Muriel Heagney (1885-1974), trade unionist, was born on 31 December 1885 in Brisbane, daughter of Annie Agnes (born Currie) and Patrick Reginald Heagney, publican and later a carpenter. Her father became a founding member of the Richmond branch (1902) and secretary of the central executive (1904-10) of the Victorian Political Labor Council. Muriel was educated at a Richmond convent and later trained as a primary school teacher, a vocation which she abandoned in 1915. She was appointed as a clerk in the Defence Department and there being no female rate she received equal pay.

A member of the Richmond branch of the Political Labor Council from 1906, she was a delegate to the Women's Central Organising Committee in 1909 and attended the first Victorian Labor Women's Conference. In 1915 she joined the committee of the Workers' Educational Association. During the war, she was active in the anti-conscription campaigns. She was secretary of the Australian Relief Fund for Stricken Europe in 1921-23, travelling then to Russia, Geneva (where she worked briefly for the International Labour Organisation), and London; she attended the first British Commonwealth Labour Conference. On her return she served on the Victorian central executive of the Labor Party (1926-27) and unsuccessfully contested the Booroondara by-election in 1933.

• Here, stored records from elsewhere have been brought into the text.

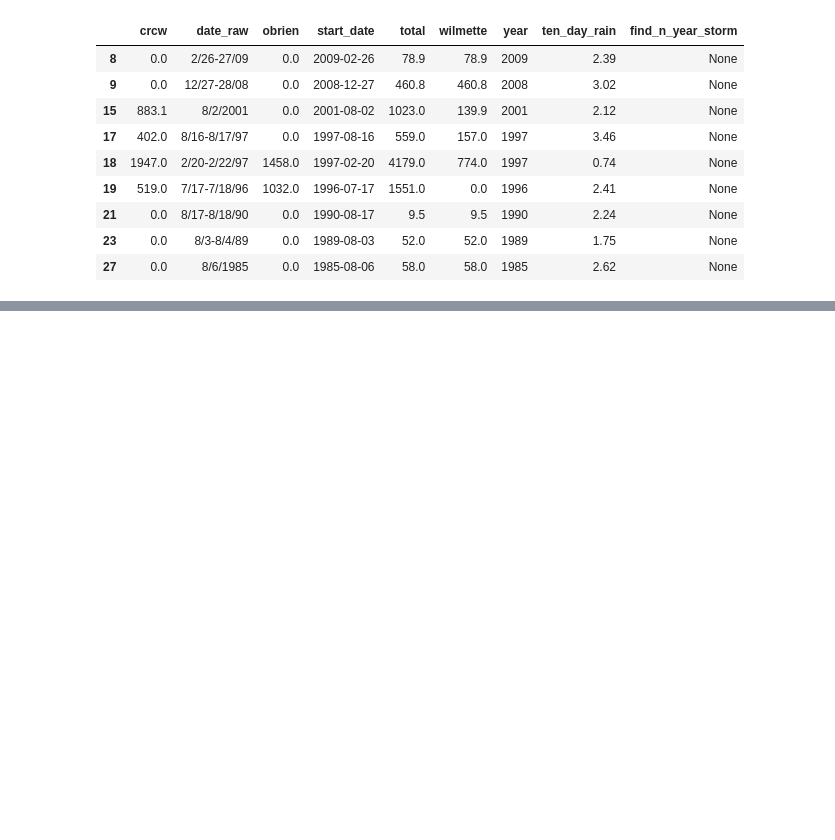
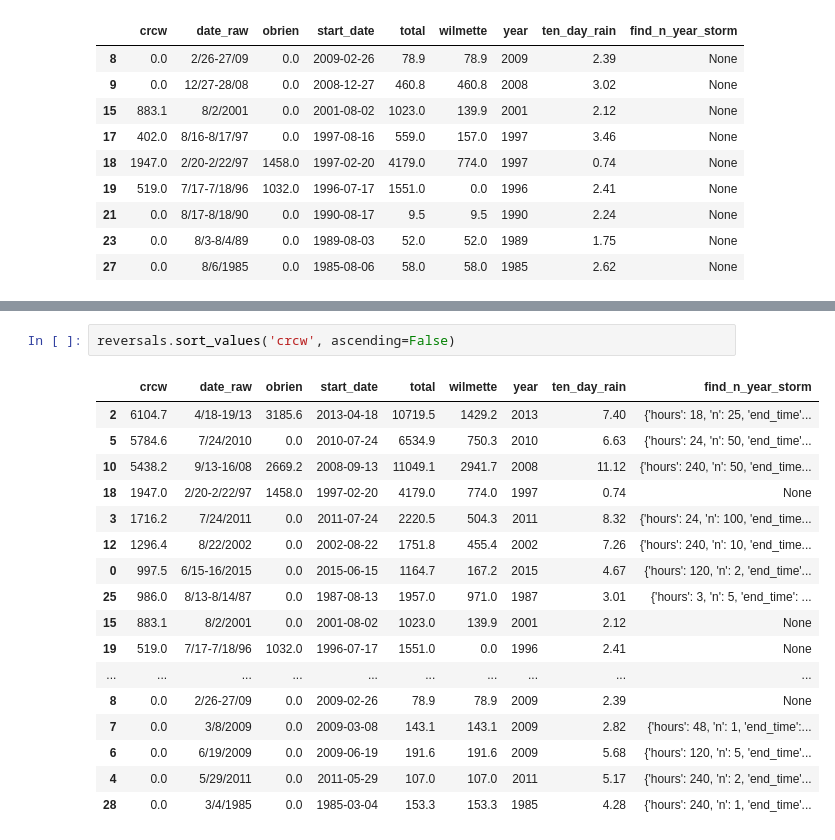
Before and after one commit to NORCatUofC/rain, a Jupyter notebook: sewer-overflows/notebooks/River Reversals vs. Rainfall.ipynb, the cells around one changed output, grey strips where cells are left out. Cells and saved outputs as stored; diff of their text form; blank space fills up the shorter version.

Commit message:
Further analysis of nyear and lake reversals

```diff
--- a/sewer-overflows/notebooks/River Reversals vs. Rainfall.ipynb
+++ b/sewer-overflows/notebooks/River Reversals vs. Rainfall.ipynb
@@ -206,0 +213,20 @@ There are 9 reversals without an n-year event
+# %%
+reversals.sort_values('crcw', ascending=False)
+# %% [output]
+|  | crcw | date_raw | obrien | start_date | total | wilmette | year | ten_day_rain | find_n_year_storm |
+| 2 | 6104.7 | 4/18-19/13 | 3185.6 | 2013-04-18 | 10719.5 | 1429.2 | 2013 | 7.40 | {'hours': 18, 'n': 25, 'end_time'... |
+| 5 | 5784.6 | 7/24/2010 | 0.0 | 2010-07-24 | 6534.9 | 750.3 | 2010 | 6.63 | {'hours': 24, 'n': 50, 'end_time'... |
+| 10 | 5438.2 | 9/13-16/08 | 2669.2 | 2008-09-13 | 11049.1 | 2941.7 | 2008 | 11.12 | {'hours': 240, 'n': 50, 'end_time... |
+| 18 | 1947.0 | 2/20-2/22/97 | 1458.0 | 1997-02-20 | 4179.0 | 774.0 | 1997 | 0.74 | None |
+| 3 | 1716.2 | 7/24/2011 | 0.0 | 2011-07-24 | 2220.5 | 504.3 | 2011 | 8.32 | {'hours': 24, 'n': 100, 'end_time... |
+| 12 | 1296.4 | 8/22/2002 | 0.0 | 2002-08-22 | 1751.8 | 455.4 | 2002 | 7.26 | {'hours': 240, 'n': 10, 'end_time... |
+| 0 | 997.5 | 6/15-16/2015 | 0.0 | 2015-06-15 | 1164.7 | 167.2 | 2015 | 4.67 | {'hours': 120, 'n': 2, 'end_time'... |
+| 25 | 986.0 | 8/13-8/14/87 | 0.0 | 1987-08-13 | 1957.0 | 971.0 | 1987 | 3.01 | {'hours': 3, 'n': 5, 'end_time': ... |
+| 15 | 883.1 | 8/2/2001 | 0.0 | 2001-08-02 | 1023.0 | 139.9 | 2001 | 2.12 | None |
+| 19 | 519.0 | 7/17-7/18/96 | 1032.0 | 1996-07-17 | 1551.0 | 0.0 | 1996 | 2.41 | None |
+| ... | ... | ... | ... | ... | ... | ... | ... | ... | ... |
+| 8 | 0.0 | 2/26-27/09 | 0.0 | 2009-02-26 | 78.9 | 78.9 | 2009 | 2.39 | None |
+| 7 | 0.0 | 3/8/2009 | 0.0 | 2009-03-08 | 143.1 | 143.1 | 2009 | 2.82 | {'hours': 48, 'n': 1, 'end_time':... |
+| 6 | 0.0 | 6/19/2009 | 0.0 | 2009-06-19 | 191.6 | 191.6 | 2009 | 5.68 | {'hours': 120, 'n': 5, 'end_time'... |
+| 4 | 0.0 | 5/29/2011 | 0.0 | 2011-05-29 | 107.0 | 107.0 | 2011 | 5.17 | {'hours': 240, 'n': 2, 'end_time'... |
+| 28 | 0.0 | 3/4/1985 | 0.0 | 1985-03-04 | 153.3 | 153.3 | 1985 | 4.28 | {'hours': 240, 'n': 1, 'end_time'... |
```
Also changed, not shown: parts of 2 cells of this notebook, 1 other file.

Heagney's main endeavour was to establish equal pay for women; she saw wage inequality as the major obstacle to the achievement of equality of status and opportunity. In 1919-20 she worked as an investigator for the Federated Unions of Australia in their submission to the Commonwealth royal commission on the basic wage and in 1923 and 1927 she prepared cost-of-living schedules for the Clothing Trades Union for its arbitration submissions for equal pay. She presented a paper 'The Trade Union Women' at the Pan-Pacific Women's Conference, Honolulu, in 1928.

During the depression she formed the Unemployed Girls' Relief Movement (1930) which established sewing centres where women worked for unemployed families in return for a relief allowance. To counter propaganda against the employment of women she published Are Women Taking Men's Jobs? (1935). In 1937 she helped found the Council of Action for Equal Pay, serving as honorary secretary until 1949. On several occasions she gave evidence in basic wage hearings. She attended the International Labour Organisation conference in New York in 1941, believing victory on equal pay was imminent; but while the wartime Women's Employment Board awarded a high percentage of the male rate to women in 'male' industries, women in the traditional female sector remained on 54%.

In 1936-42 Muriel made a living as a travel organiser for the Queensland Tourist Bureau in Sydney. In 1943-47 she was an organiser for the Amalgamated Engineering Union. She wrote Equal pay for the Sexes (1948). and Arbitration at the Cross Roads (1954). After her return to Melbourne she became secretary of the Women's Central Organising Committee and a member of the party's central executive. She began to write a history of the labour movement, but was unsuccessful in her application for a Commonwealth Literary Fund grant. She died in poverty at St Kilda on 14 March 1974.

Jennie Bremner

Worth Her Salt edited by Margaret Bevege and others 1982 ch 22.